The heart transplant pioneer Sir Terence English has joined the right-to-die campaign. As one of Britain's most eminent surgeons, and a former president of the Royal College of Surgeons, Sir Terence's involvement will give added impetus to demands for doctors to be allowed to assist terminally ill patients to take their own lives.
Sir Terence, who performed Britain's first successful heart transplant at Papworth Hospital, Cambridgeshire, in 1979, said he would be personally prepared to assist a patient to take their own life provided that he knew the patient was terminally ill, of sound mind and had not been "got at" by friends or relatives.
The former master of St Catherine's College, Cambridge, has joined the Healthcare Professionals for Assisted Dying group. "I would want there to be safeguards," he said yesterday. "I understand there are many doctors who, as with abortion, would not wish to have anything to do with assisted dying. [But] I think there are enough doctors who feel as I do."
At present, most medical organisations, including the British Medical Association, are opposed to doctors assisting suicide.
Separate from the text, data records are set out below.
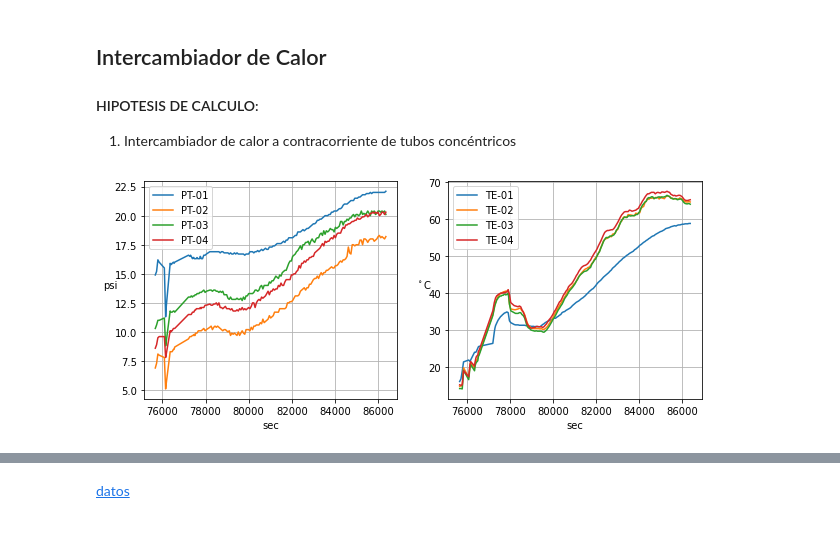
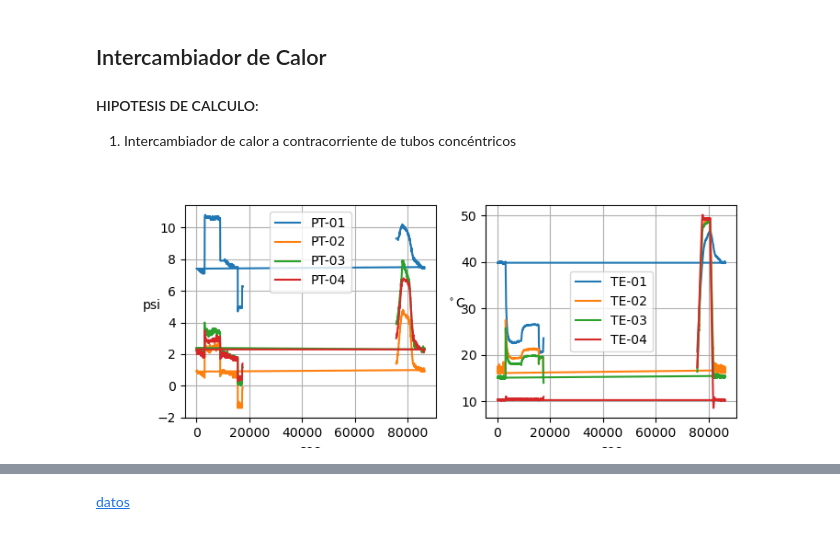
Before and after one commit to juandadamo/2022_Loop, a Jupyter notebook: Loop_intercambiador_01.ipynb, the cells around one changed output, grey strips where cells are left out. Saved outputs shown, nothing was run; the diff lists cells and outputs as text; code cells hidden in the pictures.

```diff
--- a/Loop_intercambiador_01.ipynb
+++ b/Loop_intercambiador_01.ipynb
@@ -52,6 +53,10 @@ D_interno_2 = D_externo_2-2*espesor_tubo_2
 Longitud = 16
 # %%
 A = pd.read_excel('150202_jd.xlsx',thousands=',')
+A = pd.read_excel('150203.H24.xlsx',thousands=',')
+A = pd.read_excel('DATOS DIESEL 17-08-2022.xlsx',thousands=',')
+A = A[:944]
+A.drop(A.columns[[1]],axis=1,inplace=True)
 # %%
 indices1 = np.logical_not(A['Date/Time'].isnull())
 A1 = A[indices1]
@@ -76,21 +85,21 @@ for i in range(9,21):
 # %%
-fig, ax = plt.subplots(1,2,figsize=(10,4))
+fig, ax = plt.subplots(1,2,figsize=(7.75,3))
 ax1,ax2 = ax
 ax1.plot(time1,PT01,label = 'PT-01')
 ax1.plot(time1,PT02,label = 'PT-02')
 ax1.plot(time1,PT03,label = 'PT-03')
 ax1.plot(time1,PT04,label = 'PT-04')
 ax1.grid()
 ax1.set_ylabel('psi',rotation=0)
 ax1.set_xlabel('sec')
 ax1.legend();
 ax2.plot(time1,TE_s[0],label = 'TE-01')
 ax2.plot(time1,TE_s[1],label = 'TE-02')
 ax2.plot(time1,TE_s[2],label = 'TE-03')
-ax2.plot(time1,TE_s[3],label = 'TE-04')
+ax2.plot(time1,TE_s[11],label = 'TE-04')
 ax2.grid()
 ax2.set_ylabel(f'$^\circ$C',rotation=0)
 ax2.set_xlabel('sec')
 ax2.legend();
 # %% [output]
-[figure, old version]
+[figure, new version]
```
Also changed, not shown: parts of 3 cells of this notebook, 1 other file.
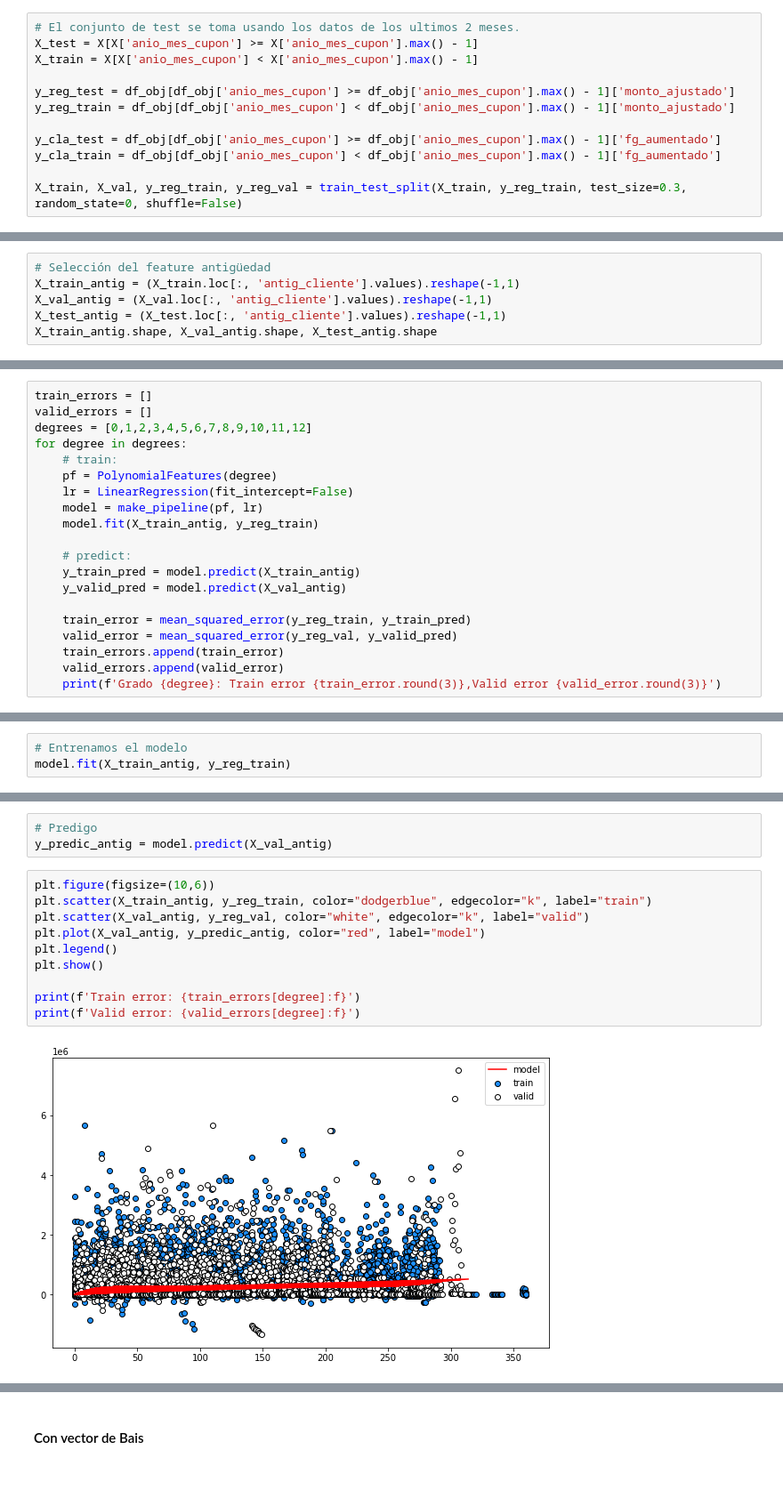
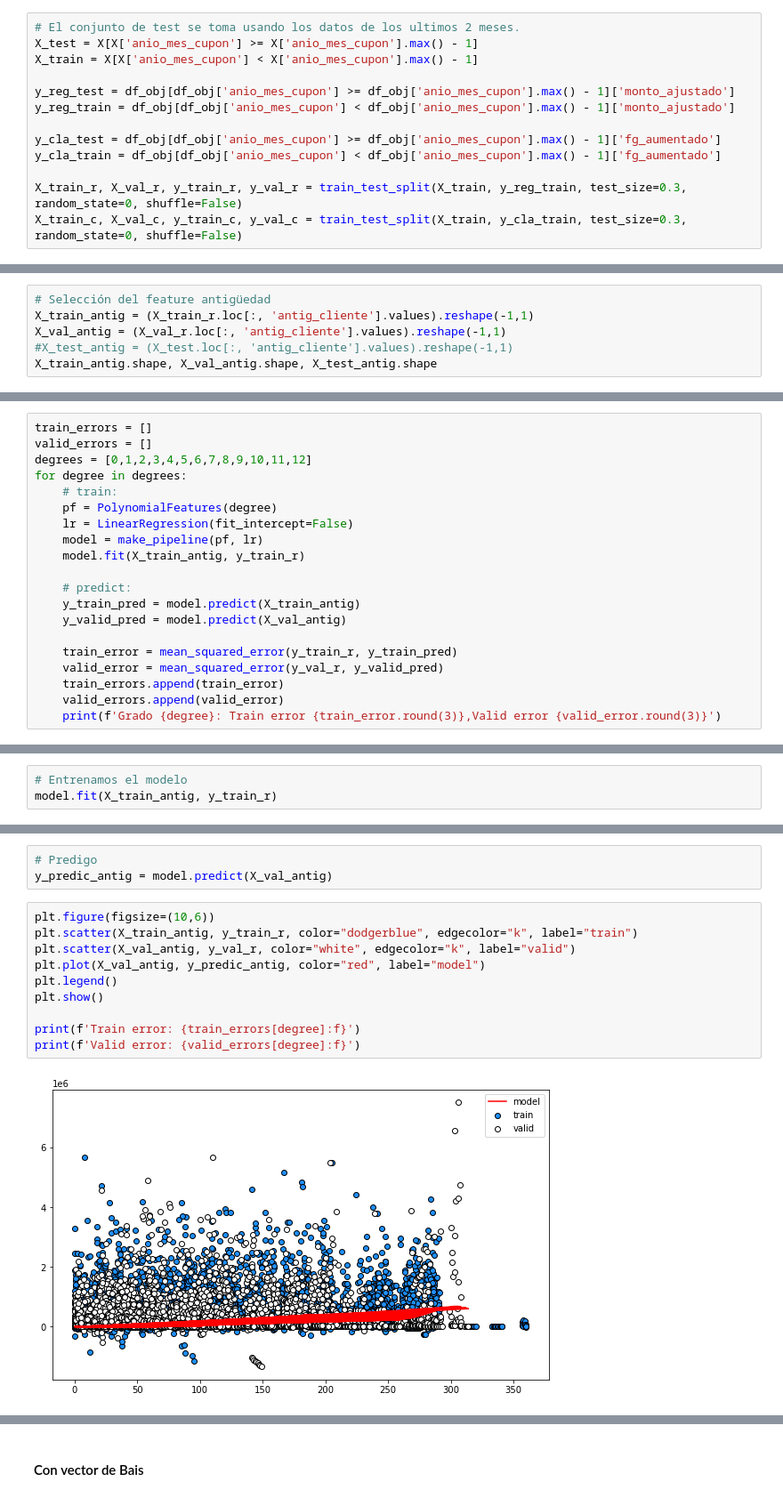
Before and after one commit to JIBarrionuevoGaltier/DiploDatos_2021_Mentoria_Grupo_2, a Jupyter notebook: notebooks_tp3/trabajo_practico_3_grupo2.ipynb, the cells around one changed output, grey strips where cells are left out. Shown at 89% size. Saved outputs shown, nothing was run; the diff lists cells and outputs as text.

```diff
--- a/notebooks_tp3/trabajo_practico_3_grupo2.ipynb
+++ b/notebooks_tp3/trabajo_practico_3_grupo2.ipynb
@@ -258,4 +251,5 @@ y_reg_train = df_obj[df_obj['anio_mes_cupon'] < df_obj['anio_mes_cupon'].max() -
 y_cla_test = df_obj[df_obj['anio_mes_cupon'] >= df_obj['anio_mes_cupon'].max() - 1]['fg_aumentado']
 y_cla_train = df_obj[df_obj['anio_mes_cupon'] < df_obj['anio_mes_cupon'].max() - 1]['fg_aumentado']
 
-X_train, X_val, y_reg_train, y_reg_val = train_test_split(X_train, y_reg_train, test_size=0.3, random_state=0, shuffle=False)
+X_train_r, X_val_r, y_train_r, y_val_r = train_test_split(X_train, y_reg_train, test_size=0.3, random_state=0, shuffle=False)
+X_train_c, X_val_c, y_train_c, y_val_c = train_test_split(X_train, y_cla_train, test_size=0.3, random_state=0, shuffle=False)
@@ -309,9 +303,9 @@ sns.scatterplot(data=df_obj, x='antig_cliente', y='monto_ajustado', palette="pas
 [figure]
 # %%
 # Selección del feature antigüedad
-X_train_antig = (X_train.loc[:, 'antig_cliente'].values).reshape(-1,1)
-X_val_antig = (X_val.loc[:, 'antig_cliente'].values).reshape(-1,1)
-X_test_antig = (X_test.loc[:, 'antig_cliente'].values).reshape(-1,1)
+X_train_antig = (X_train_r.loc[:, 'antig_cliente'].values).reshape(-1,1)
+X_val_antig = (X_val_r.loc[:, 'antig_cliente'].values).reshape(-1,1)
+#X_test_antig = (X_test.loc[:, 'antig_cliente'].values).reshape(-1,1)
 X_train_antig.shape, X_val_antig.shape, X_test_antig.shape
 # %% [output]
 ((15958, 1), (6840, 1), (410, 1))
@@ -324,14 +318,14 @@ for degree in degrees:
     pf = PolynomialFeatures(degree)
     lr = LinearRegression(fit_intercept=False)
     model = make_pipeline(pf, lr)
-    model.fit(X_train_antig, y_reg_train)
+    model.fit(X_train_antig, y_train_r)
 
     # predict:
     y_train_pred = model.predict(X_train_antig)
     y_valid_pred = model.predict(X_val_antig)
 
-    train_error = mean_squared_error(y_reg_train, y_train_pred)
-    valid_error = mean_squared_error(y_reg_val, y_valid_pred)
+    train_error = mean_squared_error(y_train_r, y_train_pred)
+    valid_error = mean_squared_error(y_val_r, y_valid_pred)
     train_errors.append(train_error)
     valid_errors.append(valid_error)
     print(f'Grado {degree}: Train error {train_error.round(3)},Valid error {valid_error.round(3)}')
@@ -368,5 +362,5 @@ lr = LinearRegression(fit_intercept=False)
 model = make_pipeline(pf, lr)
 # %%
 # Entrenamos el modelo
-model.fit(X_train_antig, y_reg_train)
+model.fit(X_train_antig, y_train_r)
 # %% [output]
@@ -385,13 +379,13 @@ lr.coef_ , lr.intercept_
 y_predic_antig = model.predict(X_val_antig)
 # %%
 plt.figure(figsize=(10,6))
-plt.scatter(X_train_antig, y_reg_train, color="dodgerblue", edgecolor="k", label="train")
-plt.scatter(X_val_antig, y_reg_val, color="white", edgecolor="k", label="valid")
+plt.scatter(X_train_antig, y_train_r, color="dodgerblue", edgecolor="k", label="train")
+plt.scatter(X_val_antig, y_val_r, color="white", edgecolor="k", label="valid")
 plt.plot(X_val_antig, y_predic_antig, color="red", label="model")
 plt.legend()
 plt.show()
 
 print(f'Train error: {train_errors[degree]:f}')
 print(f'Valid error: {valid_errors[degree]:f}')
 # %% [output]
-[figure, old version]
+[figure, new version]
```
Also changed, not shown: parts of 26 cells of this notebook.
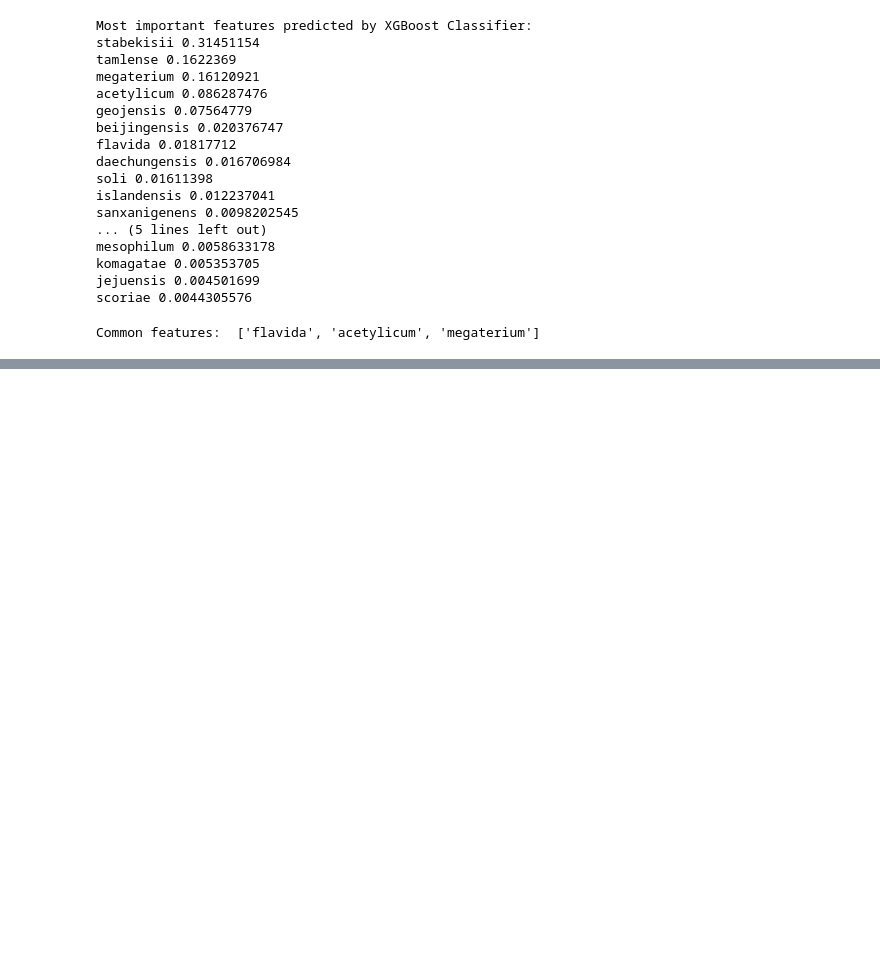
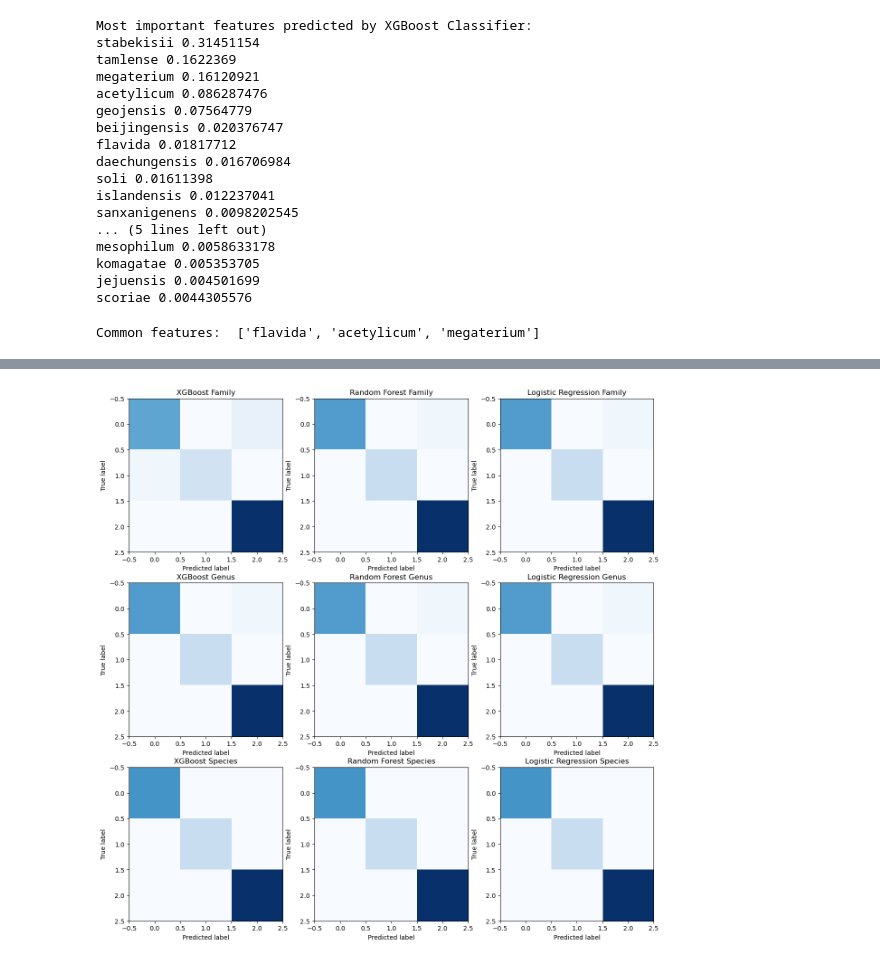
Before and after one commit to tianyi0216/ML_Microbiome, a Jupyter notebook: fumigation_predict.ipynb, the cells around one changed output, grey strips where cells are left out. Drawn from its saved outputs; the diff is of its cells as text; code cells hidden in the pictures; blank space fills up the shorter version.

```diff
--- a/fumigation_predict.ipynb
+++ b/fumigation_predict.ipynb
@@ -779,0 +811,60 @@ Common features:  ['flavida', 'acetylicum', 'megaterium']
+# %%
+# Confusion Matrix
+
+from sklearn.metrics import confusion_matrix
+
+# plot confusion matrix
+
+fig, ax = plt.subplots(3, 3, figsize=(15, 15))
+
+# family
+ax[0, 0].imshow(cm_XGB_fam , cmap=plt.cm.Blues)
+ax[0, 0].set_title('XGBoost Family')
+ax[0, 0].set_ylabel('True label')
+ax[0, 0].set_xlabel('Predicted label')
+
+ax[0, 1].imshow(cm_RF_fam, cmap=plt.cm.Blues)
+ax[0, 1].set_title('Random Forest Family')
+ax[0, 1].set_ylabel('True label')
+ax[0, 1].set_xlabel('Predicted label')
+
+ax[0, 2].imshow(cm_lr_fam, cmap=plt.cm.Blues)
+ax[0, 2].set_title('Logistic Regression Family')
+ax[0, 2].set_ylabel('True label')
+ax[0, 2].set_xlabel('Predicted label')
+
+# genus
+ax[1, 0].imshow(cm_XGB_genus, cmap=plt.cm.Blues)
+ax[1, 0].set_title('XGBoost Genus')
+ax[1, 0].set_ylabel('True label')
+ax[1, 0].set_xlabel('Predicted label')
+
+ax[1, 1].imshow(cm_RF_genus, cmap=plt.cm.Blues)
+ax[1, 1].set_title('Random Forest Genus')
+ax[1, 1].set_ylabel('True label')
+ax[1, 1].set_xlabel('Predicted label')
+
+ax[1, 2].imshow(cm_lr_genus, cmap=plt.cm.Blues)
+ax[1, 2].set_title('Logistic Regression Genus')
+ax[1, 2].set_ylabel('True label')
+ax[1, 2].set_xlabel('Predicted label')
+
+# species
+ax[2, 0].imshow(cm_XGB_spec, cmap=plt.cm.Blues)
+ax[2, 0].set_title('XGBoost Species')
+ax[2, 0].set_ylabel('True label')
+ax[2, 0].set_xlabel('Predicted label')
+
+ax[2, 1].imshow(cm_RF_spec, cmap=plt.cm.Blues)
+ax[2, 1].set_title('Random Forest Species')
+ax[2, 1].set_ylabel('True label')
+ax[2, 1].set_xlabel('Predicted label')
+
+ax[2, 2].imshow(cm_lr_spec, cmap=plt.cm.Blues)
+ax[2, 2].set_title('Logistic Regression Species')
+ax[2, 2].set_ylabel('True label')
+ax[2, 2].set_xlabel('Predicted label')
+
+plt.show()
+# %% [output]
+[figure, added]
```
Also changed, not shown: parts of 43 cells of this notebook.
Only the Royal College of Nursing is neutral on the issue.
Sir Terence's comments come after the Director of Public Prosecutions, Keir Starmer, clarified the legal position on assisted dying last year – a move interpreted by many as an indication that friends and family are unlikely to face prosecution if motivated by compassion to help a relative or close friend with a "clear, settled and informed" wish to die.Reuse content